  • Eat at restaurants that do not use trans fats in food preparation.

If you have an emergency medical condition, call 911 or go to the nearest hospital. An emergency medical condition is any of the following:
(1) a medical condition that manifests itself by acute symptoms of sufficient severity (including severe pain) such that you could reasonably expect the absence of immediate medical attention to result in serious jeopardy to your health or body functions or organs; (2) active labor when there isn't enough time for safe transfer to a Plan hospital (or designated hospital) before delivery, or if transfer poses a threat to your (or your unborn child's) health and safety, or (3) a mental disorder that manifests itself by acute symptoms of sufficient severity such that either you are an immediate danger to yourself or others, or you are not immediately able to provide for, or use, food, shelter, or clothing, due to the mental disorder.

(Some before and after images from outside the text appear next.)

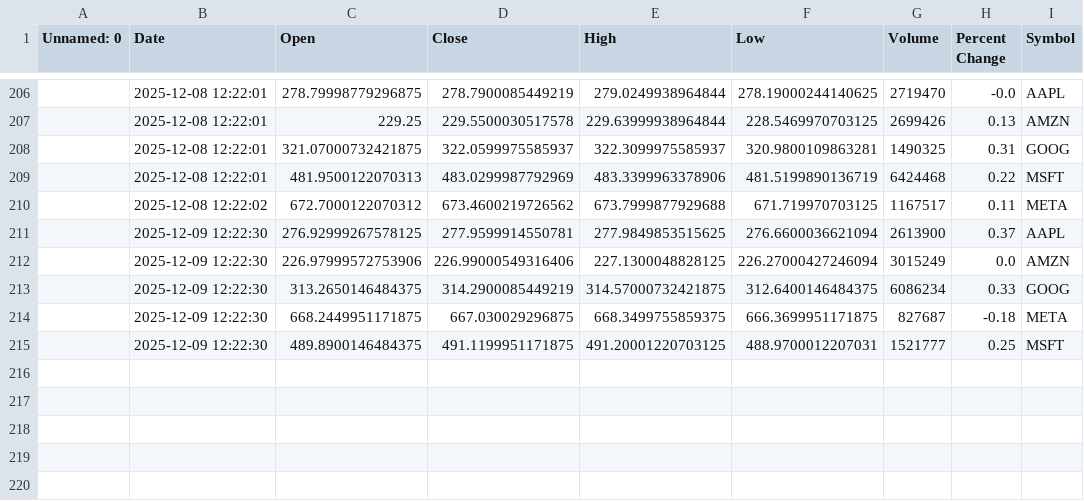
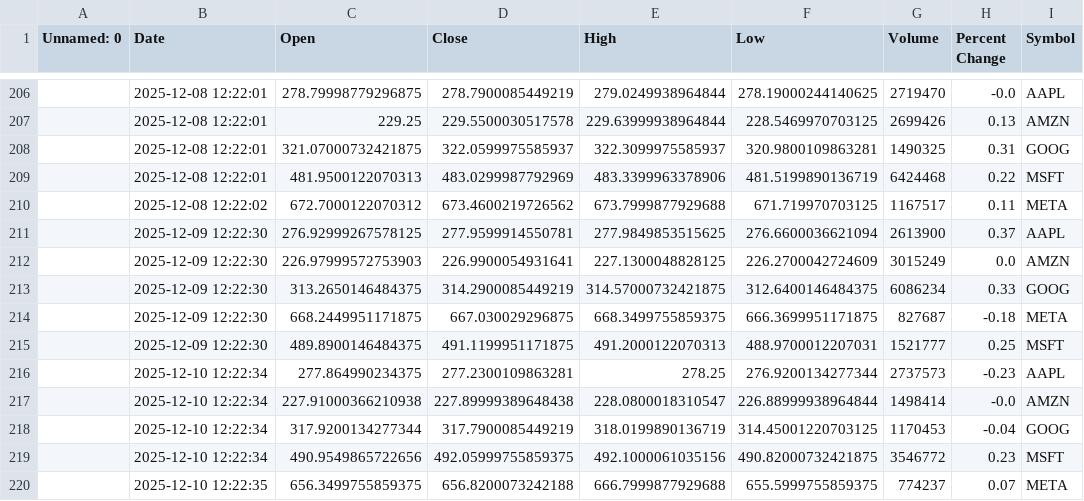
Before and after one commit to khshiptl/daily-market-insights, a CSV file: data/daily_summary.csv, drawn as a sheet; only a part is shown, gaps mark what is left out; the diff names each change by its address in the sheet, - before the commit and + after, or states it on an @@ line.

```diff
--- a/data/daily_summary.csv
+++ b/data/daily_summary.csv
-C212 (Open): 226.97999572753906
+C212 (Open): 226.97999572753903
-D212 (Close): 226.99000549316406
+D212 (Close): 226.9900054931641
-F212 (Low): 226.27000427246094
+F212 (Low): 226.2700042724609
-E215 (High): 491.20001220703125
+E215 (High): 491.2000122070313
+row 216:  | 2025-12-10 12:22:34 | 277.864990234375 | 277.2300109863281 | 278.25 | 276.9200134277344 | 2737573 | -0.23 | AAPL
+row 217:  | 2025-12-10 12:22:34 | 227.91000366210938 | 227.89999389648438 | 228.0800018310547 | 226.88999938964844 | 1498414 | -0.0 | AMZN
+row 218:  | 2025-12-10 12:22:34 | 317.9200134277344 | 317.7900085449219 | 318.0199890136719 | 314.45001220703125 | 1170453 | -0.04 | GOOG
+row 219:  | 2025-12-10 12:22:34 | 490.9549865722656 | 492.05999755859375 | 492.1000061035156 | 490.82000732421875 | 3546772 | 0.23 | MSFT
+row 220:  | 2025-12-10 12:22:35 | 656.3499755859375 | 656.8200073242188 | 666.7999877929688 | 655.5999755859375 | 774237 | 0.07 | META
```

This information is not intended to diagnose health problems or to take the place of specific medical advice or care you receive from your physician or other health care professional. If you have persistent health problems, or if you have additional questions, please consult with your doctor. If you have questions or need more information about your medication, please speak to your pharmacist. Kaiser Permanente does not endorse the medications or products mentioned. Any trade names listed are for easy identification only.